[Difference listings]
:::
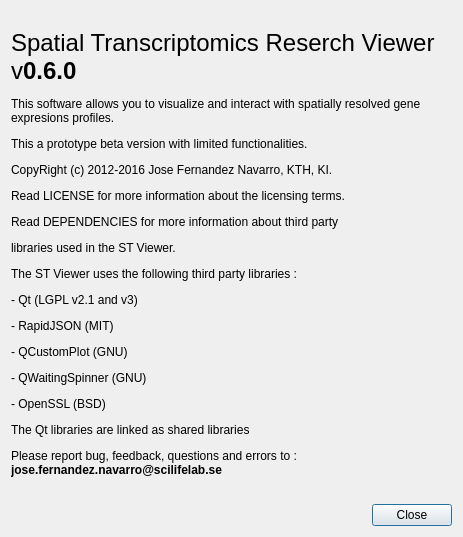
jfnavarro/st_viewer, file assets/ui/aboutdialog.ui: the form before one commit.
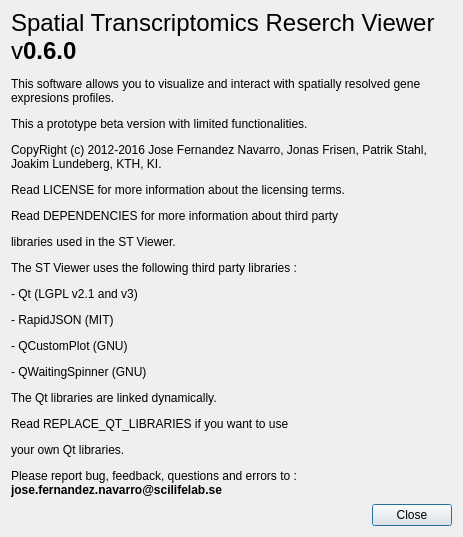
The form after the commit.

Commit message: Updated license, added configuration file, made easier the import of datasets

```diff
--- a/assets/ui/aboutdialog.ui
+++ b/assets/ui/aboutdialog.ui
@@ -43,7 +43,7 @@
         <bool>true</bool>
        </property>
        <property name="text">
-        <string>&lt;html&gt;&lt;head/&gt;&lt;body&gt;&lt;p&gt;&lt;span style=&quot; font-size:18pt;&quot;&gt;Spatial Transcriptomics Reserch Viewer v&lt;/span&gt;&lt;span style=&quot; font-size:18pt; font-weight:600;&quot;&gt;0.6.0&lt;/span&gt;&lt;/p&gt;&lt;p&gt;This software allows you to visualize and interact with spatially resolved gene expresions profiles.&lt;/p&gt;&lt;p&gt;This a prototype beta version with limited functionalities.&lt;/p&gt;&lt;p&gt;CopyRight (c) 2012-2016 Jose Fernandez Navarro, KTH, KI.&lt;/p&gt;&lt;p&gt;Read LICENSE for more information about the licensing terms.&lt;/p&gt;&lt;p&gt;Read DEPENDENCIES for more information about third party&lt;/p&gt;&lt;p&gt;libraries used in the ST Viewer. &lt;/p&gt;&lt;p&gt;The ST Viewer uses the following third party libraries :&lt;/p&gt;&lt;p&gt;- Qt (LGPL v2.1 and v3)&lt;/p&gt;&lt;p&gt;- RapidJSON (MIT)&lt;/p&gt;&lt;p&gt;- QCustomPlot (GNU)&lt;/p&gt;&lt;p&gt;- QWaitingSpinner (GNU)&lt;/p&gt;&lt;p&gt;- OpenSSL (BSD)&lt;/p&gt;&lt;p&gt;The Qt libraries are linked as shared libraries&lt;/p&gt;&lt;p&gt;Please report bug, feedback, questions and errors to : &lt;span style=&quot; font-weight:600;&quot;&gt;jose.fernandez.navarro@scilifelab.se&lt;/span&gt;&lt;/p&gt;&lt;/body&gt;&lt;/html&gt;</string>
+        <string>&lt;html&gt;&lt;head/&gt;&lt;body&gt;&lt;p&gt;&lt;span style=&quot; font-size:18pt;&quot;&gt;Spatial Transcriptomics Reserch Viewer v&lt;/span&gt;&lt;span style=&quot; font-size:18pt; font-weight:600;&quot;&gt;0.6.0&lt;/span&gt;&lt;/p&gt;&lt;p&gt;This software allows you to visualize and interact with spatially resolved gene expresions profiles.&lt;/p&gt;&lt;p&gt;This a prototype beta version with limited functionalities.&lt;/p&gt;&lt;p&gt;CopyRight (c) 2012-2016 Jose Fernandez Navarro, Jonas Frisen, Patrik Stahl, Joakim Lundeberg, KTH, KI.&lt;/p&gt;&lt;p&gt;Read LICENSE for more information about the licensing terms.&lt;/p&gt;&lt;p&gt;Read DEPENDENCIES for more information about third party&lt;/p&gt;&lt;p&gt;libraries used in the ST Viewer. &lt;/p&gt;&lt;p&gt;The ST Viewer uses the following third party libraries :&lt;/p&gt;&lt;p&gt;- Qt (LGPL v2.1 and v3)&lt;/p&gt;&lt;p&gt;- RapidJSON (MIT)&lt;/p&gt;&lt;p&gt;- QCustomPlot (GNU)&lt;/p&gt;&lt;p&gt;- QWaitingSpinner (GNU)&lt;/p&gt;&lt;p&gt;The Qt libraries are linked dynamically.&lt;/p&gt;&lt;p&gt;Read REPLACE_QT_LIBRARIES if you want to use&lt;/p&gt;&lt;p&gt;your own Qt libraries.&lt;/p&gt;&lt;p&gt;Please report bug, feedback, questions and errors to : &lt;span style=&quot; font-weight:600;&quot;&gt;jose.fernandez.navarro@scilifelab.se&lt;/span&gt;&lt;/p&gt;&lt;/body&gt;&lt;/html&gt;</string>
        </property>
        <property name="textFormat">
         <enum>Qt::AutoText</enum>
```
The commit also changes 26 other files.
:::
■ **TASK TO CARRY OUT**:
Lines above that include the string "assets" need to be copied.

■ **EXERCISE RESULT**:
jfnavarro/st_viewer, file assets/ui/aboutdialog.ui: the form before one commit.
--- a/assets/ui/aboutdialog.ui
+++ b/assets/ui/aboutdialog.ui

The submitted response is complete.